*** Opening Data shown ***
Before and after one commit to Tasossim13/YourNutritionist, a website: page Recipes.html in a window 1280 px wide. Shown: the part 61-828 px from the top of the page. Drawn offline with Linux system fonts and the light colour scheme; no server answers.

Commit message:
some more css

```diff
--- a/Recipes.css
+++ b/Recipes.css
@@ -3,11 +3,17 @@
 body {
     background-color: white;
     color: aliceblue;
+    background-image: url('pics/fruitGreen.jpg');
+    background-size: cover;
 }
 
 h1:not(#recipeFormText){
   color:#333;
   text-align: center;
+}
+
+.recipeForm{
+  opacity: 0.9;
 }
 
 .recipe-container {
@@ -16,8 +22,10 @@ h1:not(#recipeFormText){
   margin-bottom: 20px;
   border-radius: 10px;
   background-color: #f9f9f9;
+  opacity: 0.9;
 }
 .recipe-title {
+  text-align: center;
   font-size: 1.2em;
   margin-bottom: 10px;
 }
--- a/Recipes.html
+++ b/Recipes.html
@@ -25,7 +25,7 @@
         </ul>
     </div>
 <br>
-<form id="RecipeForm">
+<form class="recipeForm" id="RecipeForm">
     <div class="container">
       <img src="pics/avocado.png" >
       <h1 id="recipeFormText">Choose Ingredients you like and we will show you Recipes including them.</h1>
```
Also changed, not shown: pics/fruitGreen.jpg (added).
*** Closing Data shown ***
*** Opening Data shown ***
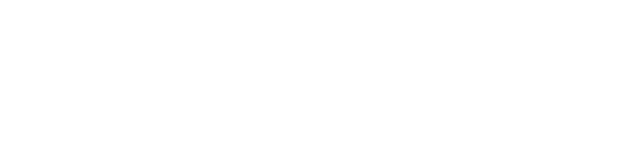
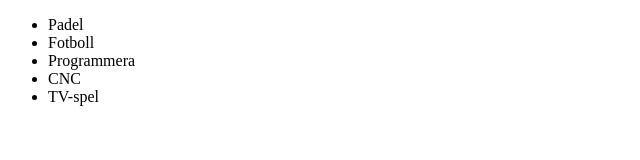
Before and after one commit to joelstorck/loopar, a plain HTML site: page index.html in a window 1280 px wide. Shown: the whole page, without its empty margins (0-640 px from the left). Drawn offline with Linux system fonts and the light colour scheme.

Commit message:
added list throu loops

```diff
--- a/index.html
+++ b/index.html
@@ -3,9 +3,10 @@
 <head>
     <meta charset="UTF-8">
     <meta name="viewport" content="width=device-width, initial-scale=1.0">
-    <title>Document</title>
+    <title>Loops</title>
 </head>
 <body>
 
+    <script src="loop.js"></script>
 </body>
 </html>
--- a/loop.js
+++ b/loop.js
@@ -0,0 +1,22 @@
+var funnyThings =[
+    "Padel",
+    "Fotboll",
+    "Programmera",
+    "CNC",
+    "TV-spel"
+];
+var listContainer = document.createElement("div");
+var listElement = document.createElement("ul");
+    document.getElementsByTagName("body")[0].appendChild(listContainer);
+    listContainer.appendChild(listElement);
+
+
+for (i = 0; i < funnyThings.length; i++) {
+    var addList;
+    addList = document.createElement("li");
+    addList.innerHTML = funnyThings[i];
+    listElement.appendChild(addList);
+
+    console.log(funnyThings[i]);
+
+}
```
*** Closing Data shown ***
*** Opening Data shown ***
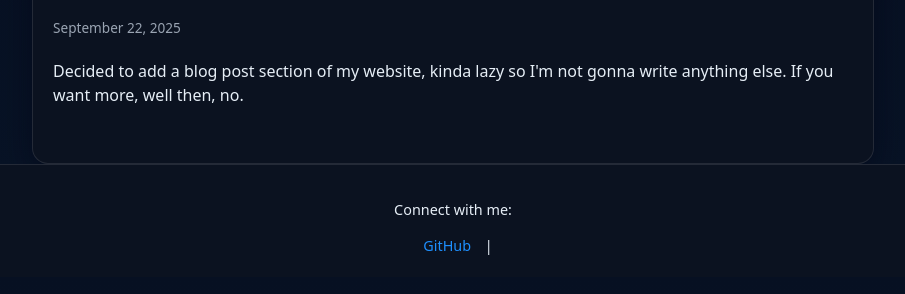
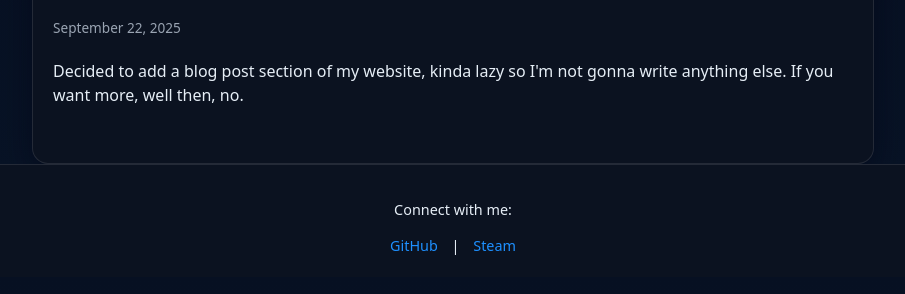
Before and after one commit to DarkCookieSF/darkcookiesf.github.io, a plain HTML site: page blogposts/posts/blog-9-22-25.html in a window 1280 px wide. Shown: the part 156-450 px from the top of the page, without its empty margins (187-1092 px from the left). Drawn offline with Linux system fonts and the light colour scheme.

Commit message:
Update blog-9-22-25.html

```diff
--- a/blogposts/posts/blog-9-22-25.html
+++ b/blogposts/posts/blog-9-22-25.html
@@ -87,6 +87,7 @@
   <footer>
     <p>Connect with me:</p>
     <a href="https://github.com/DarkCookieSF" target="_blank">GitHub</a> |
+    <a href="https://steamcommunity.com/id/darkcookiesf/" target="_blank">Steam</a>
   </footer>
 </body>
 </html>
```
*** Closing Data shown ***
**Exercise instructions**:
Scan the material above for lines holding "Recipes" and copy each of them.

**Exercise result**:
Before and after one commit to Tasossim13/YourNutritionist, a website: page Recipes.html in a window 1280 px wide. Shown: the part 61-828 px from the top of the page. Drawn offline with Linux system fonts and the light colour scheme; no server answers.
--- a/Recipes.css
+++ b/Recipes.css
--- a/Recipes.html
+++ b/Recipes.html
       <h1 id="recipeFormText">Choose Ingredients you like and we will show you Recipes including them.</h1>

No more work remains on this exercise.